BarnoItalian, Ukrainian, French, Ancient Aramaic, Russian The surname Barno was first found in the north of Italy, especially in Tuscany. The name occasionally appears in the south, usually in forms which end in "o," but the northern forms ending in "i" are much more common... [more]
BarskiyБарськийUkrainian Means "of Bar", referring to the city of Bar in the Vínnitsya Oblast.
GanusRussian, Ukrainian Possibly derived from Russian анис (anis) referring to the anise (Pimpinella anisum) plant or from the Turkish given name Gainislam itself from Arabic عَيْن (ʿayn) meaning "spring, source" combined with the name of the religion Islam.
KozakPolish, Czech, Slovak, Sorbian, Ukrainian Ethnic name for a Cossack, a member of a people descended from a group of runaway serfs who set up a semi-independent military republic in Ukraine in the 15th and 16th centuries.
KuryloUkrainian From the personal name Kurýlo, a Ukrainian form of the ancient Slavic name Kiril, from Greek Kyrillos, a derivative of kyrios ‘Lord.' This was the name of the saint and missionary of the Orthodox Church (826–869) who, together with his brother Methodios, brought Christianity to the Slavs... [more]

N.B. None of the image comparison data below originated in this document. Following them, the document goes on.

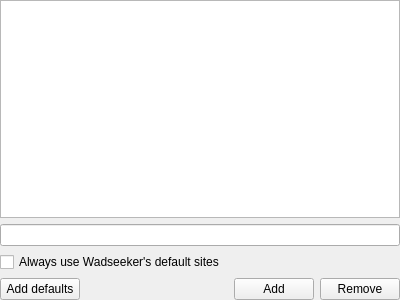
Old version of the form src/core/gui/configuration/cfgwadseekersites.ui in the repository DoomseekerTeam/Doomseeker.
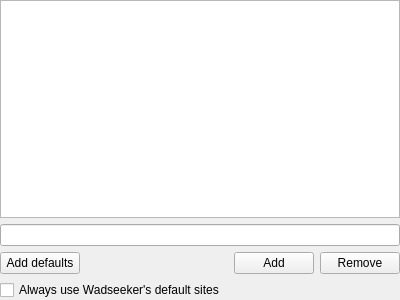
New version of the form. Icons and pictures are not drawn.

Commit message: Make the "Add defaults"/Add/Remove layouts the same (#3676)

```diff
--- a/src/core/gui/configuration/cfgwadseekersites.ui
+++ b/src/core/gui/configuration/cfgwadseekersites.ui
@@ -36,16 +36,6 @@
    <item>
     <widget class="QLineEdit" name="leUrl"/>
    </item>
-   <item>
-    <widget class="QCheckBox" name="cbAlwaysUseDefaultSites">
-     <property name="toolTip">
-      <string>&lt;html&gt;&lt;head/&gt;&lt;body&gt;&lt;p&gt;Wadseeker library comes with its own list of file storage sites. As these sites come and go the list is modified with new updates of the library. Leave this option to be always up-to-date with the current list. &lt;/p&gt;&lt;p&gt;When enabled the list of hardcoded default sites will always be used in addition to the list above.&lt;/p&gt;&lt;p&gt;When disabled only the list above is used.&lt;/p&gt;&lt;/body&gt;&lt;/html&gt;</string>
-     </property>
-     <property name="text">
-      <string>Always use Wadseeker's default sites</string>
-     </property>
-    </widget>
-   </item>
    <item>
     <layout class="QHBoxLayout" name="horizontalLayout">
      <item>
@@ -99,6 +89,16 @@
      </item>
     </layout>
    </item>
+   <item>
+    <widget class="QCheckBox" name="cbAlwaysUseDefaultSites">
+     <property name="toolTip">
+      <string>&lt;html&gt;&lt;head/&gt;&lt;body&gt;&lt;p&gt;Wadseeker library comes with its own list of file storage sites. As these sites come and go the list is modified with new updates of the library. Leave this option to be always up-to-date with the current list. &lt;/p&gt;&lt;p&gt;When enabled the list of hardcoded default sites will always be used in addition to the list above.&lt;/p&gt;&lt;p&gt;When disabled only the list above is used.&lt;/p&gt;&lt;/body&gt;&lt;/html&gt;</string>
+     </property>
+     <property name="text">
+      <string>Always use Wadseeker's default sites</string>
+     </property>
+    </widget>
+   </item>
   </layout>
  </widget>
  <resources>
```
Left out of the diff: 11 changed lines with no effect on the pictures. The commit also changes 2 other files.
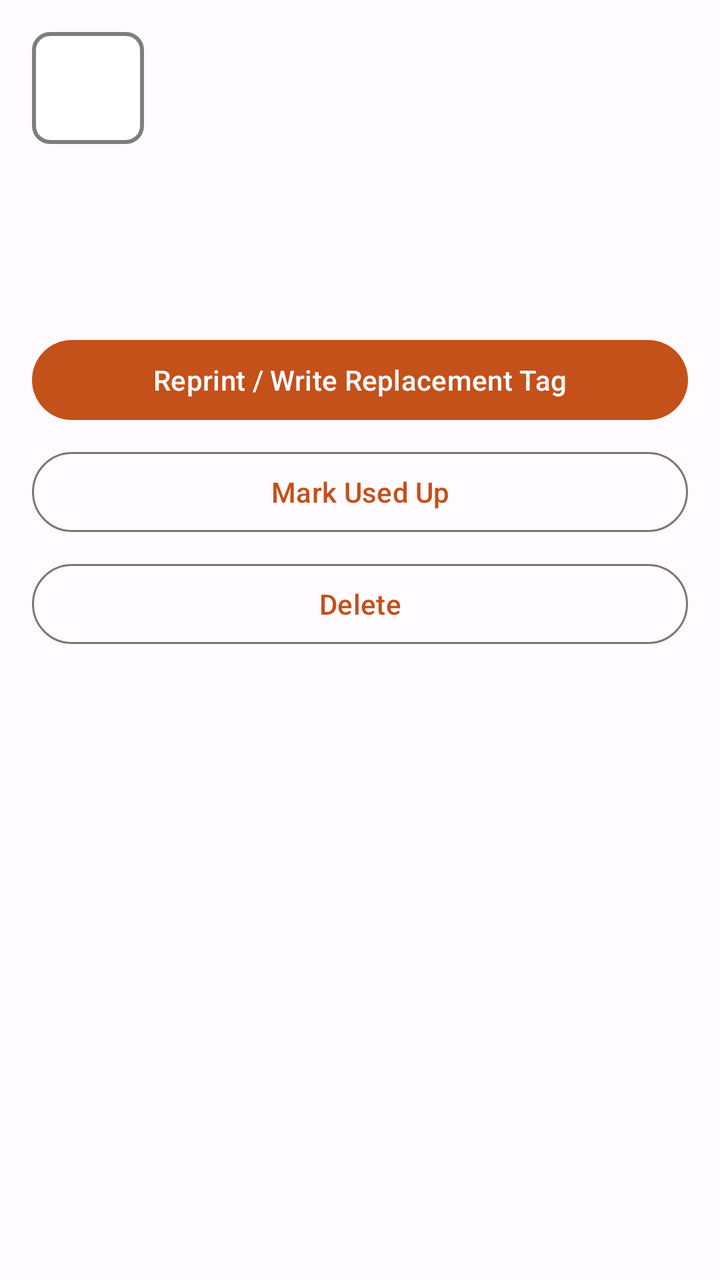
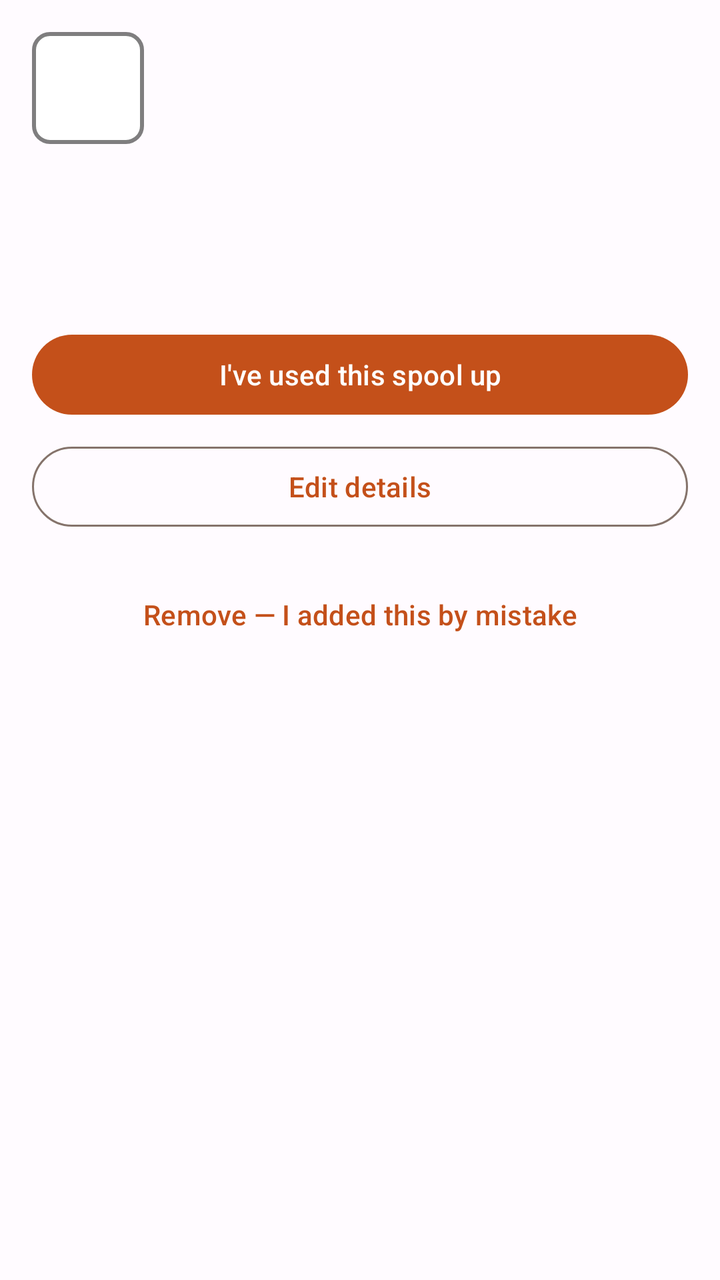

An Android layout rendered at two revisions. The XML below is the earlier revision; the diff shows what the commit changed to produce the second picture.
<!-- AndroidManifest.xml: application theme Theme.AceTag -->
<!-- res/layout/activity_spool_detail.xml -->
<?xml version="1.0" encoding="utf-8"?>
<ScrollView xmlns:android="http://schemas.android.com/apk/res/android"
    android:layout_width="match_parent"
    android:layout_height="match_parent"
    android:fitsSystemWindows="true">

    <LinearLayout
        android:layout_width="match_parent"
        android:layout_height="wrap_content"
        android:orientation="vertical"
        android:padding="16dp">

        <LinearLayout
            android:layout_width="match_parent"
            android:layout_height="wrap_content"
            android:gravity="center_vertical"
            android:orientation="horizontal">

            <View
                android:id="@+id/detailSwatch"
                android:layout_width="56dp"
                android:layout_height="56dp"
                android:layout_marginEnd="16dp"
                android:background="@drawable/bg_swatch" />

            <LinearLayout
                android:layout_width="0dp"
                android:layout_height="wrap_content"
                android:layout_weight="1"
                android:orientation="vertical">

                <TextView
                    android:id="@+id/detailTitle"
                    android:layout_width="match_parent"
                    android:layout_height="wrap_content"
                    android:textSize="20sp"
                    android:textStyle="bold" />

                <TextView
                    android:id="@+id/detailStatus"
                    android:layout_width="match_parent"
                    android:layout_height="wrap_content"
                    android:textStyle="italic" />
            </LinearLayout>
        </LinearLayout>

        <TextView
            android:id="@+id/detailSpecs"
            android:layout_width="match_parent"
            android:layout_height="wrap_content"
            android:layout_marginTop="16dp"
            android:lineSpacingExtra="4dp" />

        <TextView
            android:id="@+id/detailTags"
            android:layout_width="match_parent"
            android:layout_height="wrap_content"
            android:layout_marginTop="16dp"
            android:lineSpacingExtra="4dp" />

        <Button
            android:id="@+id/reprintButton"
            android:layout_width="match_parent"
            android:layout_height="wrap_content"
            android:layout_marginTop="24dp"
            android:text="Reprint / Write Replacement Tag" />

        <Button
            android:id="@+id/usedUpButton"
            style="?attr/materialButtonOutlinedStyle"
            android:layout_width="match_parent"
            android:layout_height="wrap_content"
            android:layout_marginTop="8dp"
            android:text="Mark Used Up" />

        <Button
            android:id="@+id/deleteButton"
            style="?attr/materialButtonOutlinedStyle"
            android:layout_width="match_parent"
            android:layout_height="wrap_content"
            android:layout_marginTop="8dp"
            android:text="Delete" />

    </LinearLayout>
</ScrollView>
<!-- resources referenced by this layout -->
<resources>
  <!-- drawable bg_swatch (drawable) -->
  <?xml version="1.0" encoding="utf-8"?>
  <shape xmlns:android="http://schemas.android.com/apk/res/android" android:shape="rectangle">
      <solid android:color="#FFFFFF" />
      <stroke android:width="2dp" android:color="#80000000" />
      <corners android:radius="8dp" />
  </shape>
  <style name="Theme.AceTag" parent="Theme.Material3.DayNight.NoActionBar">
          <item name="colorPrimary">@color/md_primary</item>
          <item name="colorOnPrimary">@color/md_on_primary</item>
          <item name="colorPrimaryContainer">@color/md_primary_container</item>
          <item name="colorOnPrimaryContainer">@color/md_on_primary_container</item>
  
          <item name="colorSecondary">@color/md_secondary</item>
          <item name="colorOnSecondary">@color/md_on_secondary</item>
          <item name="colorSecondaryContainer">@color/md_secondary_container</item>
          <item name="colorOnSecondaryContainer">@color/md_on_secondary_container</item>
  
          <item name="android:colorBackground">@color/md_background</item>
          <item name="colorOnBackground">@color/md_on_background</item>
          <item name="colorSurface">@color/md_surface</item>
          <item name="colorOnSurface">@color/md_on_surface</item>
          <item name="colorSurfaceVariant">@color/md_surface_variant</item>
          <item name="colorOnSurfaceVariant">@color/md_on_surface_variant</item>
          <item name="colorOutline">@color/md_outline</item>
  
          <item name="android:statusBarColor">@android:color/transparent</item>
          <item name="android:windowLightStatusBar" tools:targetApi="m">true</item>
      </style>
  <color name="md_primary">#C4501A</color>
  <color name="md_on_primary">#FFFFFF</color>
  <color name="md_primary_container">#FFDBCB</color>
  <color name="md_on_primary_container">#3A1300</color>
  <color name="md_secondary">#3F6375</color>
  <color name="md_on_secondary">#FFFFFF</color>
  <color name="md_secondary_container">#C3E8FD</color>
  <color name="md_on_secondary_container">#001F2A</color>
  <color name="md_background">#FFFBFF</color>
  <color name="md_on_background">#201A17</color>
  <color name="md_surface">#FFFBFF</color>
  <color name="md_on_surface">#201A17</color>
  <color name="md_surface_variant">#F5DED4</color>
  <color name="md_on_surface_variant">#53433C</color>
  <color name="md_outline">#85736B</color>
</resources>

<!-- the commit's change to res/layout/activity_spool_detail.xml (unified diff, before → after) -->
@@ -44,42 +44,66 @@
             </LinearLayout>
         </LinearLayout>
 
+        <com.google.android.material.card.MaterialCardView
+            android:id="@+id/staleCard"
+            android:layout_width="match_parent"
+            android:layout_height="wrap_content"
+            android:layout_marginTop="16dp"
+            android:visibility="gone">
+
+            <TextView
+                android:layout_width="match_parent"
+                android:layout_height="wrap_content"
+                android:padding="14dp"
+                android:text="The tags on this spool were written before you changed these details, so they no longer match. Rewrite them when you have the spool to hand." />
+        </com.google.android.material.card.MaterialCardView>
+
         <TextView
             android:id="@+id/detailSpecs"
             android:layout_width="match_parent"
             android:layout_height="wrap_content"
             android:layout_marginTop="16dp"
-            android:lineSpacingExtra="4dp" />
+            android:lineSpacingExtra="5dp" />
 
         <TextView
             android:id="@+id/detailTags"
             android:layout_width="match_parent"
             android:layout_height="wrap_content"
             android:layout_marginTop="16dp"
-            android:lineSpacingExtra="4dp" />
+            android:lineSpacingExtra="4dp"
+            android:textSize="12sp" />
 
         <Button
-            android:id="@+id/reprintButton"
+            android:id="@+id/emptyButton"
             android:layout_width="match_parent"
             android:layout_height="wrap_content"
             android:layout_marginTop="24dp"
-            android:text="Reprint / Write Replacement Tag" />
+            android:text="I've used this spool up" />
 
         <Button
-            android:id="@+id/usedUpButton"
+            android:id="@+id/editButton"
             style="?attr/materialButtonOutlinedStyle"
             android:layout_width="match_parent"
             android:layout_height="wrap_content"
             android:layout_marginTop="8dp"
-            android:text="Mark Used Up" />
+            android:text="Edit details" />
 
         <Button
-            android:id="@+id/deleteButton"
+            android:id="@+id/rewriteButton"
             style="?attr/materialButtonOutlinedStyle"
             android:layout_width="match_parent"
             android:layout_height="wrap_content"
             android:layout_marginTop="8dp"
-            android:text="Delete" />
+            android:text="Rewrite both tags"
+            android:visibility="gone" />
+
+        <Button
+            android:id="@+id/deleteButton"
+            style="?attr/borderlessButtonStyle"
+            android:layout_width="match_parent"
+            android:layout_height="wrap_content"
+            android:layout_marginTop="16dp"
+            android:text="Remove — I added this by mistake" />
 
     </LinearLayout>
 </ScrollView>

KuzmaUkrainian, Belarusian From the personal name Kuzma, Greek Kosmas, a derivative of kosmos ‘universe’, ‘(ordered) arrangement’. St. Cosmas, martyred with his brother Damian in Cilicia in the early 4th century ad, came to be widely revered in the Eastern Church.
LirnykЛірникUkrainian Derived from Ukrainian лірник (lirnyk) meaning "lirnyk". Lirnyky were itinerant Ukrainian musicians who performed religious, historical and epic songs to the accompaniment of a lira.
MalasencoМАЛАШЕНКОUkrainian This surname is a moderately common Ukrainian name and was formed from the Hebrew name MALACHI. After 988 A.D., every Slav, having been baptized, would undergo a ceremony, conducted by a priest, to receive a Christian name... [more]
MalayaМалаяRussian, Ukrainian From Russian малый (maliy) or Ukrainian малий (malyy) both meaning "small, little", used as a nickname for a small child or a person who was thin or short in stature. Alternately, it may have come from Tatar малай (malay) meaning "boy, son" or "apprentice".
MasnickUkrainian I believe it is Ukranian. I have been told it was spelled a little different and could be of Russian Jewish origin
MatsupaМацюпаUkrainian (Anglicized, ?) Ukrainian; although may also have found in other forms in other countries such as Galicia (Western Ukraine), Poland and Hungary; due to the changing borders and occupation of land at various points in history.
NagórnyRussian, Polish, Ukrainian Place name for someone from multiple cites of Russia named Nagornoye and Nagorny, itself derived from the The prefix Nagorno- that derives from the Russian attributive adjective nagorny (нагорный), which means "highland".
NaimanUkrainian, Jewish Before Genghis Khan conquered the world, he conquered his neighbors, and his last great victory, in 1204, was over a tribe of Turkic Christians called the Naiman. (Some Naimans today are Christian but most are Jewish.)... [more]
PoroshenkoПорошенкоUkrainian From Ukrainian порох (porokh) meaning "(gun)powder, dust", used as an occupational name for someone who made or sold gunpowder. A notable bearer is current Ukrainian president Petro Poroshenko (1965-).
RybakPolish, Russian, Belarusian, Ukrainian, Jewish Means "fisherman" in some Slavic languages. Derived from the word ryba "fish". A famous bearer is Byelarusian-Norwegian artist Alexander Rybak (b. 1986) who won the Eurovision Song Contest in 2009.
RybalkaРибалкаUkrainian Ukrainian surname meaning "fisherman". Derived from ryba "fish".
SemakСемакUkrainian, Russian East Slavic surname derived from a Slavic root meaning "seven". This was used as a nickname for someone who was associated with this number and was mainly given to the seventh child.